* WHAT IS REQUIRED *
Filter the records below for the word "fontsize". Copy each line that holds it.

^^^^

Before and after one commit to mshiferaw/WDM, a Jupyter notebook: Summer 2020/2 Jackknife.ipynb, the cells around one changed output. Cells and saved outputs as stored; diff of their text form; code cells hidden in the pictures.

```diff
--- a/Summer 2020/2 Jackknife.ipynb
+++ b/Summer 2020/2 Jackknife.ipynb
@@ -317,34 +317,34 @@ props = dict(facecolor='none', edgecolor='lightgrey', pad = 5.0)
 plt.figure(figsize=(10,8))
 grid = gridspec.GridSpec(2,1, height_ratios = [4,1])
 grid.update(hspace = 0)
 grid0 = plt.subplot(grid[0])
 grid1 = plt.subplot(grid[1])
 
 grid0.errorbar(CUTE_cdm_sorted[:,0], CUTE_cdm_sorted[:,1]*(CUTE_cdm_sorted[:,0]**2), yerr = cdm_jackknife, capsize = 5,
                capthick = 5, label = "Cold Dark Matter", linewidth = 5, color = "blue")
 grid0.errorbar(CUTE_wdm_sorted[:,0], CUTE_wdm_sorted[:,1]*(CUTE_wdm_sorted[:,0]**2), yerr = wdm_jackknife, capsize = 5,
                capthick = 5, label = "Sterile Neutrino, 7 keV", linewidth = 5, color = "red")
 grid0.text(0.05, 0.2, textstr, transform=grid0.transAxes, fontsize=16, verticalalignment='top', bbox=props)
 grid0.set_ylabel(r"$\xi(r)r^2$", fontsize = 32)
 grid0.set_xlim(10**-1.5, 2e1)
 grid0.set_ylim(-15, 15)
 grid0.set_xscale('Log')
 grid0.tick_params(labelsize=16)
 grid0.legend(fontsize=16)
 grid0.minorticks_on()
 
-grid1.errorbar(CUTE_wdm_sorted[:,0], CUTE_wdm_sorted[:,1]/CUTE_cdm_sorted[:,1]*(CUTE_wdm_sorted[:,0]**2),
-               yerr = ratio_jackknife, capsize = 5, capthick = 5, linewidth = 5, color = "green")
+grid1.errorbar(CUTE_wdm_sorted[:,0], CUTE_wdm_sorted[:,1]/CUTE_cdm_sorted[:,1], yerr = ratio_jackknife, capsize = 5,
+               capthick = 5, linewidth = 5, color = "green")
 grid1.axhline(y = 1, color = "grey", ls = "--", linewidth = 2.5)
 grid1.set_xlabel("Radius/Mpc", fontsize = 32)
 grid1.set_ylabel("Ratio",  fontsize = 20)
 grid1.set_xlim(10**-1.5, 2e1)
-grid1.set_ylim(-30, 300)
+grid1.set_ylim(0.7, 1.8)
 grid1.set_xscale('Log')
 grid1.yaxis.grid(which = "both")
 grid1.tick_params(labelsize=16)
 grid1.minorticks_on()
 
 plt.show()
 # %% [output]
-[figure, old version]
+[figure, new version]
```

^^^^

* SOLUTION FOR THIS TASK *
 grid0.text(0.05, 0.2, textstr, transform=grid0.transAxes, fontsize=16, verticalalignment='top', bbox=props)
 grid0.set_ylabel(r"$\xi(r)r^2$", fontsize = 32)
 grid0.legend(fontsize=16)
 grid1.set_xlabel("Radius/Mpc", fontsize = 32)
 grid1.set_ylabel("Ratio",  fontsize = 20)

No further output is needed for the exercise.